BEGIN

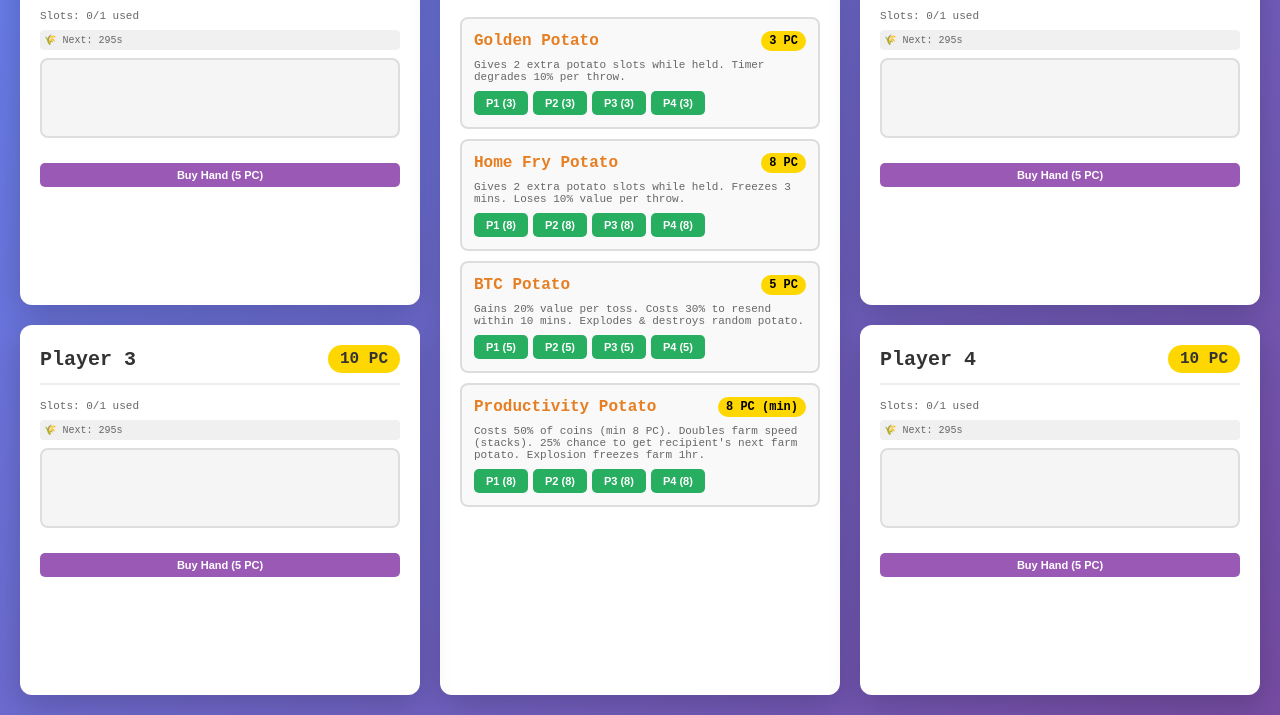
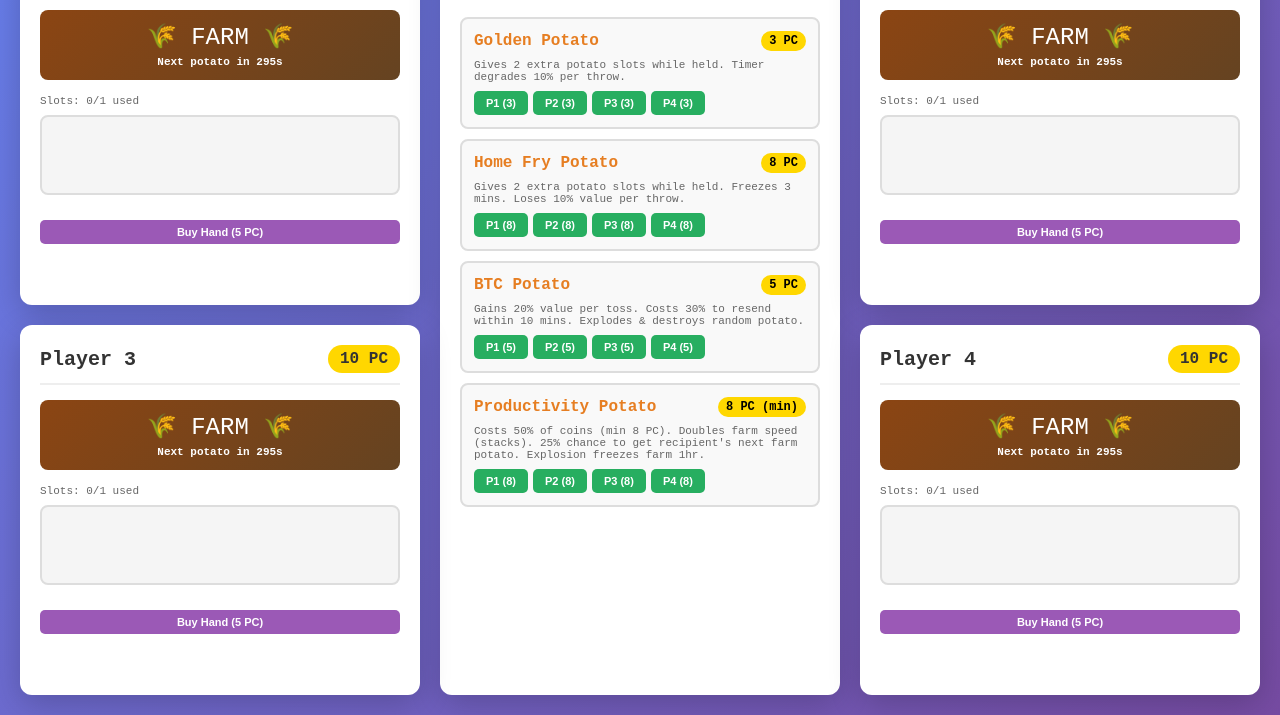
Before and after one commit to joshuakrafchin/potatogame, a plain HTML site: page index.html in a window 1280 px wide. Shown: the part 85-800 px from the top of the page. Drawn offline with Linux system fonts and the light colour scheme.

Commit message:
Add visual farm display for each player
- Farm appears as a brown box (blue when frozen) above player hands
- Shows countdown timer until next potato production
- Displays productivity multiplier when active
- Clear visual feedback for farm status

```diff
--- a/index.html
+++ b/index.html
@@ -61,6 +61,37 @@
             border-radius: 20px;
             font-weight: bold;
             color: #333;
+        }
+
+        .farm {
+            background: linear-gradient(135deg, #8b4513, #654321);
+            border-radius: 8px;
+            padding: 12px;
+            margin-bottom: 15px;
+            color: white;
+            text-align: center;
+            position: relative;
+            overflow: hidden;
+        }
+
+        .farm.frozen {
+            background: linear-gradient(135deg, #4a90e2, #2874d4);
+        }
+
+        .farm-icon {
+            font-size: 24px;
+            margin-bottom: 5px;
+        }
+
+        .farm-timer {
+            font-size: 11px;
+            font-weight: bold;
+        }
+
+        .farm-speed {
+            font-size: 9px;
+            opacity: 0.8;
+            margin-top: 3px;
         }
 
         .hands-container {
@@ -887,16 +918,23 @@
                 ? player.farmFrozenUntil - now
                 : Math.max(0, player.farmNextProduction - now);
             const productivityCount = getProductivityCount(playerId);
-            const farmStatus = farmFrozen
-                ? `❄️ Frozen: ${Math.ceil(timeUntilProduce / 1000 / 60)}m`
-                : `🌾 Next: ${Math.ceil(timeUntilProduce / 1000)}s ${productivityCount > 0 ? `(${productivityCount}x speed)` : ''}`;
+
+            const farmIcon = farmFrozen ? '❄️' : '🌾';
+            const farmTimerText = farmFrozen
+                ? `Frozen for ${Math.ceil(timeUntilProduce / 1000 / 60)} min`
+                : `Next potato in ${Math.ceil(timeUntilProduce / 1000)}s`;
+            const farmSpeedText = !farmFrozen && productivityCount > 0
+                ? `${Math.pow(2, productivityCount)}x Speed (${productivityCount} Productivity)`
+                : '';
 
             handsContainer.innerHTML = `
+                <div class="farm ${farmFrozen ? 'frozen' : ''}">
+                    <div class="farm-icon">${farmIcon} FARM ${farmIcon}</div>
+                    <div class="farm-timer">${farmTimerText}</div>
+                    ${farmSpeedText ? `<div class="farm-speed">${farmSpeedText}</div>` : ''}
+                </div>
                 <div style="font-size: 11px; color: #666; margin-bottom: 8px;">
                     Slots: ${usedSlots}/${availableSlots} used ${bonusSlots > 0 ? `(+${bonusSlots} bonus)` : ''}
-                </div>
-                <div style="font-size: 10px; color: #666; margin-bottom: 8px; padding: 4px; background: #f0f0f0; border-radius: 4px;">
-                    ${farmStatus}
                 </div>
                 ${handsHtml}
             `;
```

END

Activity: All of the data above should be printed again exactly, though none of the pictures belong in the copy.

Completed exercise:
Before and after one commit to joshuakrafchin/potatogame, a plain HTML site: page index.html in a window 1280 px wide. Shown: the part 85-800 px from the top of the page. Drawn offline with Linux system fonts and the light colour scheme.

Commit message:
Add visual farm display for each player
- Farm appears as a brown box (blue when frozen) above player hands
- Shows countdown timer until next potato production
- Displays productivity multiplier when active
- Clear visual feedback for farm status

```diff
--- a/index.html
+++ b/index.html
@@ -61,6 +61,37 @@
             border-radius: 20px;
             font-weight: bold;
             color: #333;
+        }
+
+        .farm {
+            background: linear-gradient(135deg, #8b4513, #654321);
+            border-radius: 8px;
+            padding: 12px;
+            margin-bottom: 15px;
+            color: white;
+            text-align: center;
+            position: relative;
+            overflow: hidden;
+        }
+
+        .farm.frozen {
+            background: linear-gradient(135deg, #4a90e2, #2874d4);
+        }
+
+        .farm-icon {
+            font-size: 24px;
+            margin-bottom: 5px;
+        }
+
+        .farm-timer {
+            font-size: 11px;
+            font-weight: bold;
+        }
+
+        .farm-speed {
+            font-size: 9px;
+            opacity: 0.8;
+            margin-top: 3px;
         }
 
         .hands-container {
@@ -887,16 +918,23 @@
                 ? player.farmFrozenUntil - now
                 : Math.max(0, player.farmNextProduction - now);
             const productivityCount = getProductivityCount(playerId);
-            const farmStatus = farmFrozen
-                ? `❄️ Frozen: ${Math.ceil(timeUntilProduce / 1000 / 60)}m`
-                : `🌾 Next: ${Math.ceil(timeUntilProduce / 1000)}s ${productivityCount > 0 ? `(${productivityCount}x speed)` : ''}`;
+
+            const farmIcon = farmFrozen ? '❄️' : '🌾';
+            const farmTimerText = farmFrozen
+                ? `Frozen for ${Math.ceil(timeUntilProduce / 1000 / 60)} min`
+                : `Next potato in ${Math.ceil(timeUntilProduce / 1000)}s`;
+            const farmSpeedText = !farmFrozen && productivityCount > 0
+                ? `${Math.pow(2, productivityCount)}x Speed (${productivityCount} Productivity)`
+                : '';
 
             handsContainer.innerHTML = `
+                <div class="farm ${farmFrozen ? 'frozen' : ''}">
+                    <div class="farm-icon">${farmIcon} FARM ${farmIcon}</div>
+                    <div class="farm-timer">${farmTimerText}</div>
+                    ${farmSpeedText ? `<div class="farm-speed">${farmSpeedText}</div>` : ''}
+                </div>
                 <div style="font-size: 11px; color: #666; margin-bottom: 8px;">
                     Slots: ${usedSlots}/${availableSlots} used ${bonusSlots > 0 ? `(+${bonusSlots} bonus)` : ''}
-                </div>
-                <div style="font-size: 10px; color: #666; margin-bottom: 8px; padding: 4px; background: #f0f0f0; border-radius: 4px;">
-                    ${farmStatus}
                 </div>
                 ${handsHtml}
             `;
```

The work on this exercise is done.